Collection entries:
========

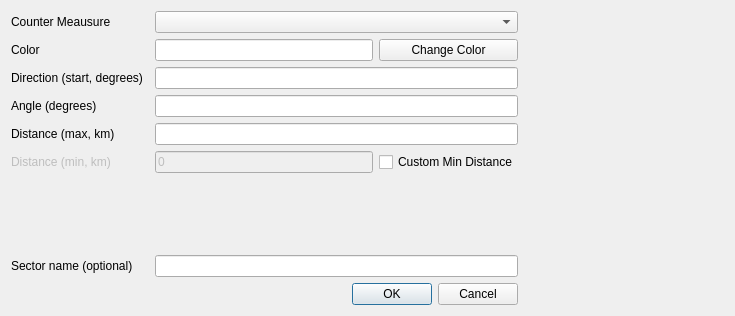
rduivenvoorde/sectorplot, file SectorPlot/sectorplot_sector_dialog_base.ui: the form before one commit.
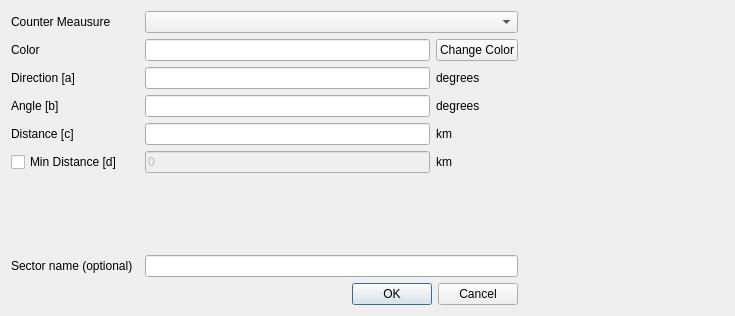
The form after the commit. Icons and pictures are not drawn.

Commit message: sector dialog redesigned

Diff of the .ui file:
```diff
--- a/SectorPlot/sectorplot_sector_dialog_base.ui
+++ b/SectorPlot/sectorplot_sector_dialog_base.ui
@@ -20,7 +20,7 @@
    <item row="3" column="0">
     <widget class="QLabel" name="lbl_angle">
      <property name="text">
-      <string>Angle (degrees)</string>
+      <string>Angle [b]</string>
      </property>
     </widget>
    </item>
@@ -40,16 +40,6 @@
    <item row="7" column="2" colspan="2">
     <widget class="QLineEdit" name="le_sector_name"/>
    </item>
-   <item row="3" column="2" colspan="2">
-    <widget class="QLineEdit" name="le_angle">
-     <property name="inputMask">
-      <string/>
-     </property>
-     <property name="text">
-      <string/>
-     </property>
-    </widget>
-   </item>
    <item row="8" column="0" colspan="4">
     <widget class="QDialogButtonBox" name="buttonBox">
      <property name="orientation">
@@ -60,9 +50,6 @@
      </property>
     </widget>
    </item>
-   <item row="0" column="2" colspan="2">
-    <widget class="QComboBox" name="combo_countermeasures"/>
-   </item>
    <item row="0" column="0">
     <widget class="QLabel" name="lbl_countermeasures">
      <property name="text">
@@ -70,54 +57,20 @@
      </property>
     </widget>
    </item>
-   <item row="5" column="0">
-    <widget class="QLabel" name="lbl_min_distance">
-     <property name="enabled">
-      <bool>false</bool>
-     </property>
-     <property name="text">
-      <string>Distance (min, km)</string>
-     </property>
-    </widget>
+   <item row="0" column="2" colspan="2">
+    <widget class="QComboBox" name="combo_countermeasures"/>
    </item>
    <item row="4" column="0">
     <widget class="QLabel" name="lbl_distance">
      <property name="text">
-      <string>Distance (max, km)</string>
+      <string>Distance [c]</string>
      </property>
     </widget>
    </item>
    <item row="2" column="0">
     <widget class="QLabel" name="lbl_direction">
      <property name="text">
-      <string>Direction (start, degrees)</string>
-     </property>
-    </widget>
-   </item>
-   <item row="5" column="3">
-    <widget class="QCheckBox" name="cb_min_distance">
-     <property name="text">
-      <string>Custom Min Distance</string>
-     </property>
-    </widget>
-   </item>
-   <item row="2" column="2" colspan="2">
-    <widget class="QLineEdit" name="le_direction">
-     <property name="inputMask">
-      <string/>
-     </property>
-     <property name="text">
-      <string/>
-     </property>
-    </widget>
-   </item>
-   <item row="4" column="2" colspan="2">
-    <widget class="QLineEdit" name="le_distance">
-     <property name="inputMask">
-      <string/>
-     </property>
-     <property name="text">
-      <string/>
+      <string>Direction [a]</string>
      </property>
     </widget>
    </item>
@@ -128,13 +81,6 @@
      </property>
     </widget>
    </item>
-   <item row="1" column="0">
-    <widget class="QLabel" name="lbl_color">
-     <property name="text">
-      <string>Color</string>
-     </property>
-    </widget>
-   </item>
    <item row="1" column="3">
     <widget class="QPushButton" name="btn_color">
      <property name="text">
@@ -142,6 +88,13 @@
      </property>
     </widget>
    </item>
+   <item row="1" column="0">
+    <widget class="QLabel" name="lbl_color">
+     <property name="text">
+      <string>Color</string>
+     </property>
+    </widget>
+   </item>
    <item row="1" column="2">
     <widget class="QLineEdit" name="le_color"/>
    </item>
@@ -164,6 +117,71 @@
      </property>
     </widget>
    </item>
+   <item row="3" column="2">
+    <widget class="QLineEdit" name="le_angle">
+     <property name="inputMask">
+      <string/>
+     </property>
+     <property name="text">
+      <string/>
+     </property>
+    </widget>
+   </item>
+   <item row="4" column="2">
+    <widget class="QLineEdit" name="le_distance">
+     <property name="inputMask">
+      <string/>
+     </property>
+     <property name="text">
+      <string/>
+     </property>
+    </widget>
+   </item>
+   <item row="2" column="2">
+    <widget class="QLineEdit" name="le_direction">
+     <property name="inputMask">
+      <string/>
+     </property>
+     <property name="text">
+      <string/>
+     </property>
+    </widget>
+   </item>
+   <item row="5" column="0">
+    <widget class="QCheckBox" name="cb_min_distance">
+     <property name="text">
+      <string>Min Distance [d]</string>
+     </property>
+    </widget>
+   </item>
+   <item row="2" column="3">
+    <widget class="QLabel" name="label_a_units">
+     <property name="text">
+      <string>degrees</string>
+     </property>
+    </widget>
+   </item>
+   <item row="3" column="3">
+    <widget class="QLabel" name="label_b_units">
+     <property name="text">
+      <string>degrees</string>
+     </property>
+    </widget>
+   </item>
+   <item row="4" column="3">
+    <widget class="QLabel" name="label_c_units">
+     <property name="text">
+      <string>km</string>
+     </property>
+    </widget>
+   </item>
+   <item row="5" column="3">
+    <widget class="QLabel" name="label_d_units">
+     <property name="text">
+      <string>km</string>
+     </property>
+    </widget>
+   </item>
   </layout>
  </widget>
  <resources>
```
The commit also changes 2 other files.
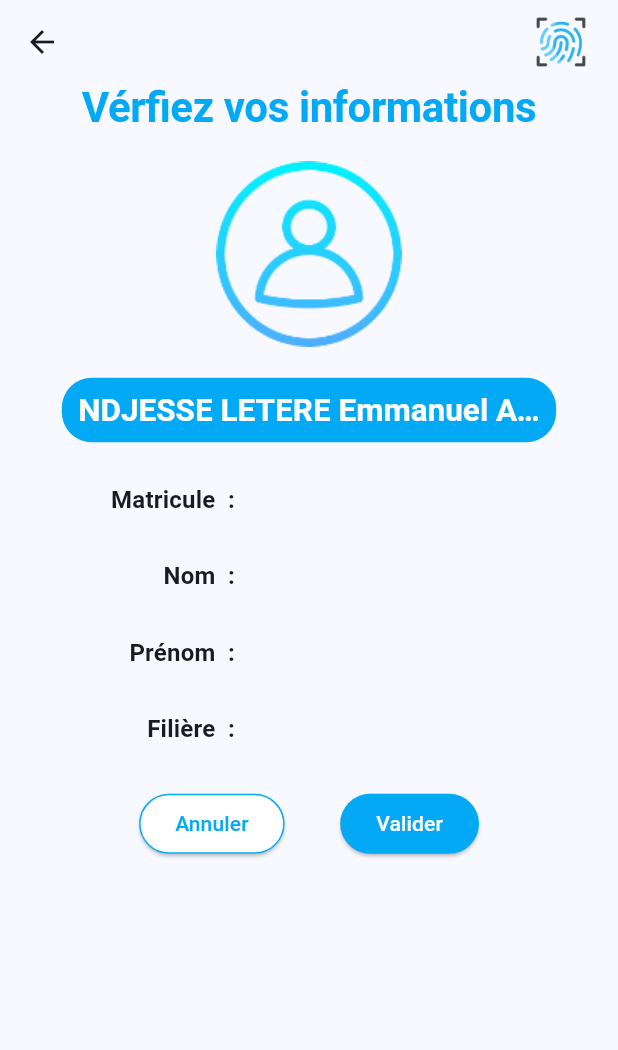
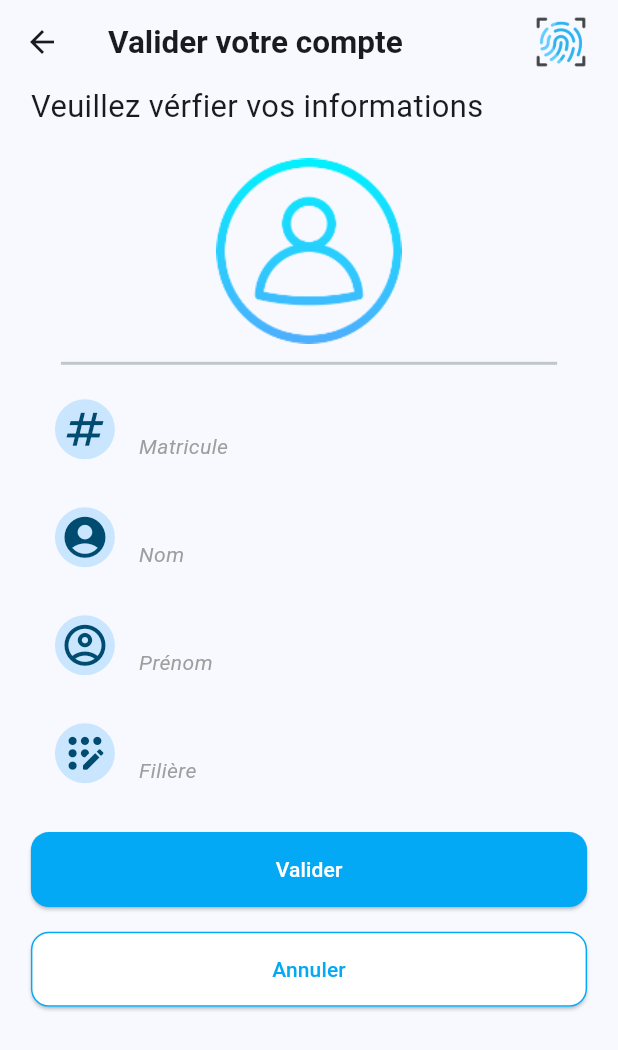
Before and after one commit to Nmmatakon/CheckMe-Pro, a Flutter app: the ValidateAccountScreen screen opened directly with empty values, on a phone screen of 412 x 824 dp. Shown: the top 1050 px of the screen. Run offline on Flutter 3.47's test engine with Material 3 defaults, Android fonts, the phone set to English and light mode, and no system bars; our stand-ins replace local_auth; missing offline and left inert: mobile_scanner; network calls fail.

Commit message:
changement de l'interface utilisateur

```diff
--- a/lib/models/statistic_model.dart
+++ b/lib/models/statistic_model.dart
@@ -4,12 +4,10 @@ class StatisticModel {
   final IconData icon;
   final String title;
   final String value;
-  final Color color;
 
   StatisticModel({
     required this.icon,
     required this.title,
     required this.value,
-    required this.color,
   });
 }
--- a/lib/screens/validate_account_screen.dart
+++ b/lib/screens/validate_account_screen.dart
@@ -16,106 +16,118 @@ class ValidateAccountScreen extends StatelessWidget {
   @override
   Widget build(BuildContext context) {
     Student? student = ModalRoute.of(context)?.settings.arguments as Student?;
+    // Student student = Student(
+    //   matricule: "20G60412",
+    //   firstName: "NDJESSE LETERE",
+    //   lastName: "Emmanuel Andy",
+    //   filiere: "Ingenierie des systèmes numériques",
+    // );
+
     final appTheme = Theme.of(context);
     final mediaQuery = MediaQuery.of(context);
     final navigator = Navigator.of(context);
 
-    final studentInfo = {
-      'Matricule': student!.matricule,
-      'Nom': student.firstName,
-      'Prénom': student.lastName,
-      'Filière': student.filiere,
-    };
-
-    List<Widget> studentInfoTile(Map<String, String> studentInfo) {
-      List<Widget> studentInfoList = [];
-      for (var i = 0; i < studentInfo.keys.toList().length; i++) {
-        studentInfoList.add(
-          Row(
-            mainAxisAlignment: MainAxisAlignment.start,
+    return Scaffold(
+      appBar: customAppBar("Valider votre compte"),
+      body: Center(
+        child: SizedBox(
+          height: double.infinity,
+          width: mediaQuery.size.width * 0.9,
+          child: Column(
+            mainAxisSize: MainAxisSize.min,
+            crossAxisAlignment: CrossAxisAlignment.start,
             children: [
-              const Spacer(),
               Text(
-                studentInfo.keys.toList()[i],
-                style: appTheme.textTheme.titleMedium,
-              ),
-              Text(
-                '  :  ',
-                style: appTheme.textTheme.titleMedium,
-              ),
-              SizedBox(
-                width: mediaQuery.size.width * 0.45,
-                child: Text(
-                  studentInfo.values.toList()[i],
-                  overflow: TextOverflow.ellipsis,
-                ),
-              )
-            ],
-          ),
-        );
-      }
-      return studentInfoList;
-    }
-
-    return Scaffold(
-      appBar: customAppBar(null),
-      body: SizedBox(
-        height: double.infinity,
-        width: double.infinity,
-        child: Column(
-          children: [
-            Padding(
-              padding:
-                  EdgeInsets.symmetric(horizontal: mediaQuery.size.width * 0.1),
-              child: Text(
-                'Vérfiez vos informations',
-                style: appTheme.textTheme.displayLarge,
-                textAlign: TextAlign.center,
+                'Veuillez vérfier vos informations',
+                style: TextStyle(
+                  fontSize: mediaQuery.size.width * 0.05,
                 ),
               ),
+/************************************************************************************************************* */
               Container(
-              margin: EdgeInsets.symmetric(
-                  vertical: mediaQuery.size.height * 0.025),
+                alignment: Alignment.center,
+                margin: EdgeInsets.only(
+                  top: mediaQuery.size.height * 0.025,
+                  bottom: 5,
+                ),
                 height: mediaQuery.size.height * 0.15,
                 child: Image.asset(
                   'assets/images/user.png',
                   fit: BoxFit.cover,
                 ),
               ),
-            Container(
-              constraints:
-                  BoxConstraints(maxWidth: mediaQuery.size.width * 0.8),
-              padding: const EdgeInsets.symmetric(
-                vertical: 8,
-                horizontal: 10,
+              const Divider(
+                thickness: 2,
+                indent: 20,
+                endIndent: 20,
               ),
-              decoration: BoxDecoration(
-                color: appTheme.colorScheme.onPrimary,
-                borderRadius: BorderRadius.circular(20),
+/*********************************************************************************************************** */
+              InfoTile(
+                title: student!.matricule,
+                subTitle: "Matricule",
+                iconData: Icons.numbers,
               ),
-              child: Text(
-                'NDJESSE LETERE Emmanuel Andy',
-                style: appTheme.textTheme.titleLarge,
-                textAlign: TextAlign.center,
-                overflow: TextOverflow.ellipsis,
+              InfoTile(
+                title: student.firstName,
+                subTitle: "Nom",
+                iconData: Icons.account_circle,
+              ),
+              InfoTile(
+                title: student.lastName,
+                subTitle: "Prénom",
+                iconData: Icons.account_circle_outlined,
+              ),
+              InfoTile(
+                title: student.filiere,
+                subTitle: "Filière",
+                iconData: Icons.app_registration_rounded,
+              ),
+/*************************************************Buttons********************************************************** */
+              Padding(
+                  padding: EdgeInsets.symmetric(
+                      vertical: mediaQuery.size.height * 0.01)),
+              ElevatedButton(
+                onPressed: () async {
+                  await LocalFileProvider().writeToFile(student.matricule);
+                  showDialog(
+                    context: context,
+                    builder: (ctx) => AlertDialog(
+                      title: Container(
+                        alignment: Alignment.center,
+                        height: mediaQuery.size.height * 0.2,
+                        child: Image.asset(
+                          'assets/images/createaccount.png',
+                          fit: BoxFit.cover,
                         ),
                       ),
-            SizedBox(
-              height: (mediaQuery.size.height - AppBar().preferredSize.height) *
-                  0.3,
-              width: mediaQuery.size.width * 0.7,
-              child: Column(
-                mainAxisAlignment: MainAxisAlignment.spaceEvenly,
+                      content: Column(
+                        mainAxisSize: MainAxisSize.min,
                         children: [
-                  ...studentInfoTile(studentInfo),
+                          Text(
+                            'Félicitaions🎉',
+                            style: appTheme.textTheme.displayLarge,
+                          ),
+                          const Text('Votre compte est prêt à l\'emploi'),
                         ],
                       ),
+                      actions: [
+                        ElevatedButton(
+                            onPressed: () {
+                              navigator.pushNamedAndRemoveUntil(
+                                  HomepageScreen.routeName,
+                                  ModalRoute.withName("/"),
+                                  arguments: student.matricule);
+                            },
+                            child: const Text("Aller à l'accueil"))
+                      ],
                     ),
-            SizedBox(
-              width: mediaQuery.size.width * 0.55,
-              child: Row(
-                mainAxisAlignment: MainAxisAlignment.spaceBetween,
-                children: [
+                  );
+                },
+                child: const Text('Valider'),
+              ),
+              Padding(
+                  padding: EdgeInsets.symmetric(
+                      vertical: mediaQuery.size.height * 0.01)),
               ElevatedButton(
                 style: ElevatedButton.styleFrom(
                     backgroundColor: Colors.white,
@@ -128,21 +140,46 @@ class ValidateAccountScreen extends StatelessWidget {
                 },
                 child: const Text('Annuler'),
               ),
-                  ElevatedButton(
-                    onPressed: () async {
-                      await LocalFileProvider().writeToFile(student.matricule);
-                      navigator.pushNamedAndRemoveUntil(
-                          HomepageScreen.routeName, ModalRoute.withName("/"),
-                          arguments: student.matricule);
-                    },
-                    child: const Text('Valider'),
-                  )
             ],
           ),
-            )
-          ],
         ),
       ),
     );
   }
 }
+
+class InfoTile extends StatelessWidget {
+  const InfoTile({
+    super.key,
+    required this.title,
+    required this.subTitle,
+    required this.iconData,
+  });
+
+  final String title;
+  final String subTitle;
+  final IconData iconData;
+
+  @override
+  Widget build(BuildContext context) {
+    final mediaQuery = MediaQuery.of(context);
+    return ListTile(
+      leading: CircleAvatar(
+        child: Icon(
+          iconData,
+          size: mediaQuery.size.height * 0.04,
+        ),
+      ),
+      title: Text(
+        title,
+      ),
+      subtitle: Text(
+        subTitle,
+        style: const TextStyle(
+          fontStyle: FontStyle.italic,
+          color: Colors.grey,
+        ),
+      ),
+    );
+  }
+}
--- a/lib/screens/welcome_screen.dart
+++ b/lib/screens/welcome_screen.dart
@@ -41,6 +41,7 @@ class WelcomeScreen extends StatelessWidget {
               const Text(
                 'Check',
                 style: TextStyle(
+                  fontWeight: FontWeight.bold,
                   fontSize: 50,
                   color: Color.fromARGB(221, 52, 50, 50),
                 ),
@@ -60,7 +61,9 @@ class WelcomeScreen extends StatelessWidget {
                 style: TextStyle(fontSize: 15, color: Colors.grey),
               ),
               const Spacer(),
-              ElevatedButton(
+              SizedBox(
+                width: mediaQuery.size.width * 0.8,
+                child: ElevatedButton(
                   child: const Text('Poursuivre'),
                   onPressed: () async {
                     try {
@@ -77,6 +80,7 @@ class WelcomeScreen extends StatelessWidget {
                     }
                   },
                 ),
+              ),
               const Spacer(),
               const Text(
                 '@uiecc2024',
```
Also changed, not shown: lib/main.dart (+15 -10 lines), lib/screens/create_account_screen.dart (+45 -12 lines), lib/screens/homepage_screen.dart (+83 -50 lines), lib/widgets/statistic_grid.dart (+10 -5 lines), lib/widgets/statistic_item.dart (+35 -14 lines). Lines whose indentation alone changed are shown as unchanged.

========

Pull out every line holding "SizedBox" from the records above, and copy it.

» **ANSWER BELOW**:
+        child: SizedBox(
-              SizedBox(
-      body: SizedBox(
-            SizedBox(
-            SizedBox(
+              SizedBox(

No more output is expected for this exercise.